**EXERCISE**
Select every line containing the word "index" from the material, and copy those lines.

**EXCERPTED DATA**
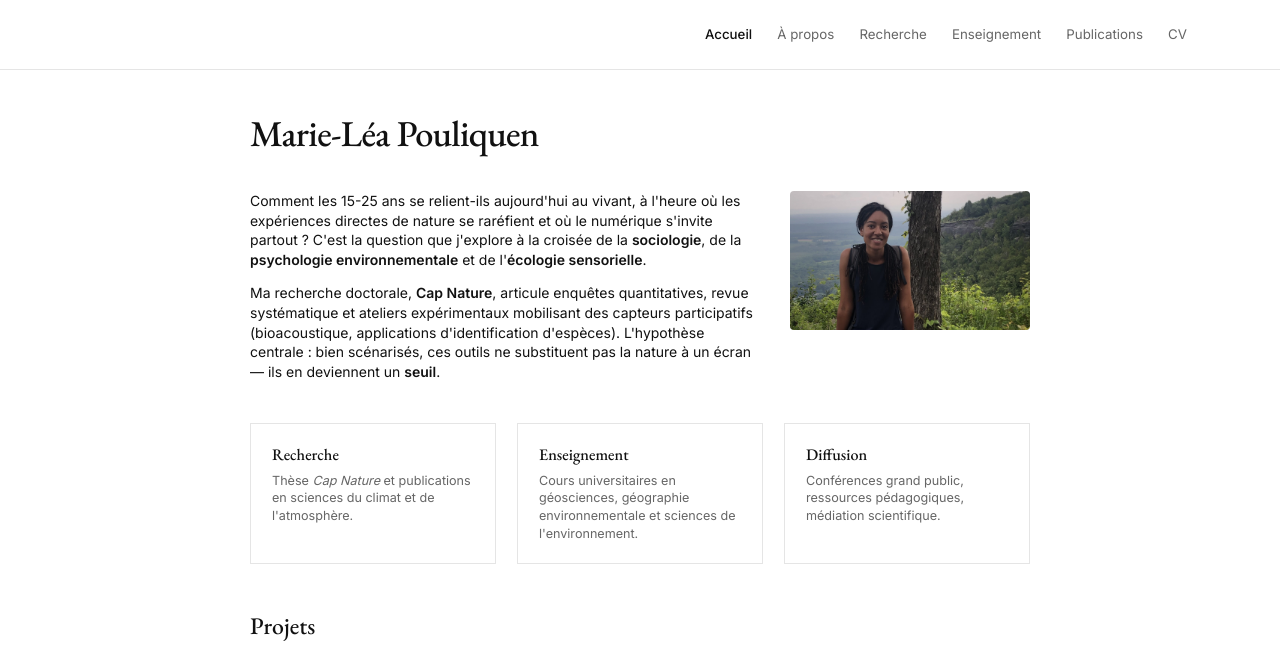
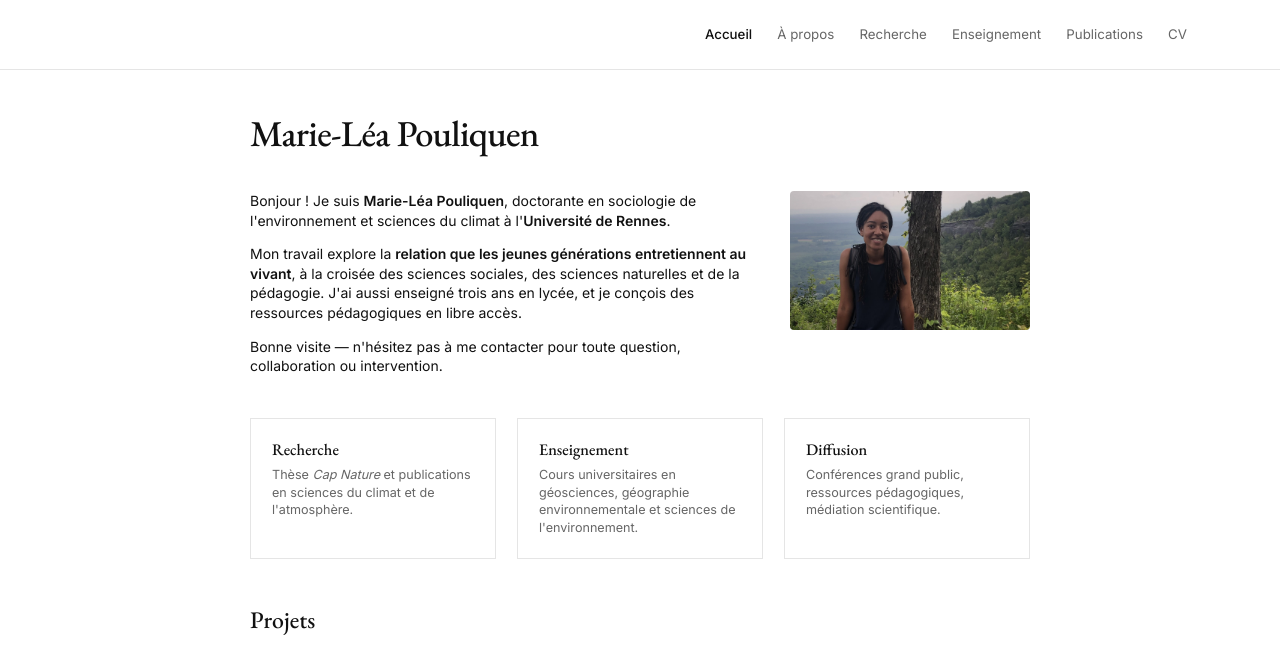
Before and after one commit to marieleapouliquen/marieleapouliquen.github.io, a Jekyll site: the page built from _pages/index.md, in a window 1280 px wide and 900 px high, cut to the strip 0-653 px from the top of the window. Built offline with Jekyll 4.4.1, drawn with Linux system fonts in a browser that asks for light colours.

Commit message:
Update index.md

```diff
--- a/_pages/index.md
+++ b/_pages/index.md
@@ -7,8 +7,9 @@ description: Marie-Léa Pouliquen — Doctorante en sciences et humanités envir
 
 <div class="home-hero">
   <div class="home-intro">
-    <p>Comment les 15-25 ans se relient-ils aujourd'hui au vivant, à l'heure où les expériences directes de nature se raréfient et où le numérique s'invite partout ? C'est la question que j'explore à la croisée de la <strong>sociologie</strong>, de la <strong>psychologie environnementale</strong> et de l'<strong>écologie sensorielle</strong>.</p>
-    <p>Ma recherche doctorale, <strong>Cap Nature</strong>, articule enquêtes quantitatives, revue systématique et ateliers expérimentaux mobilisant des capteurs participatifs (bioacoustique, applications d'identification d'espèces). L'hypothèse centrale : bien scénarisés, ces outils ne substituent pas la nature à un écran — ils en deviennent un <strong>seuil</strong>.</p>
+    <p>Bonjour ! Je suis <strong>Marie-Léa Pouliquen</strong>, doctorante en sociologie de l'environnement et sciences du climat à l'<strong>Université de Rennes</strong>.</p>
+    <p>Mon travail explore la <strong>relation que les jeunes générations entretiennent au vivant</strong>, à la croisée des sciences sociales, des sciences naturelles et de la pédagogie. J'ai aussi enseigné trois ans en lycée, et je conçois des ressources pédagogiques en libre accès.</p>
+    <p>Bonne visite — n'hésitez pas à me contacter pour toute question, collaboration ou intervention.</p>
   </div>
   <img src="{{ '/assets/img/profile.jpg' | relative_url }}" alt="Marie-Léa Pouliquen" class="home-photo">
 </div>
```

**THE ANSWER**
Before and after one commit to marieleapouliquen/marieleapouliquen.github.io, a Jekyll site: the page built from _pages/index.md, in a window 1280 px wide and 900 px high, cut to the strip 0-653 px from the top of the window. Built offline with Jekyll 4.4.1, drawn with Linux system fonts in a browser that asks for light colours.
Update index.md
--- a/_pages/index.md
+++ b/_pages/index.md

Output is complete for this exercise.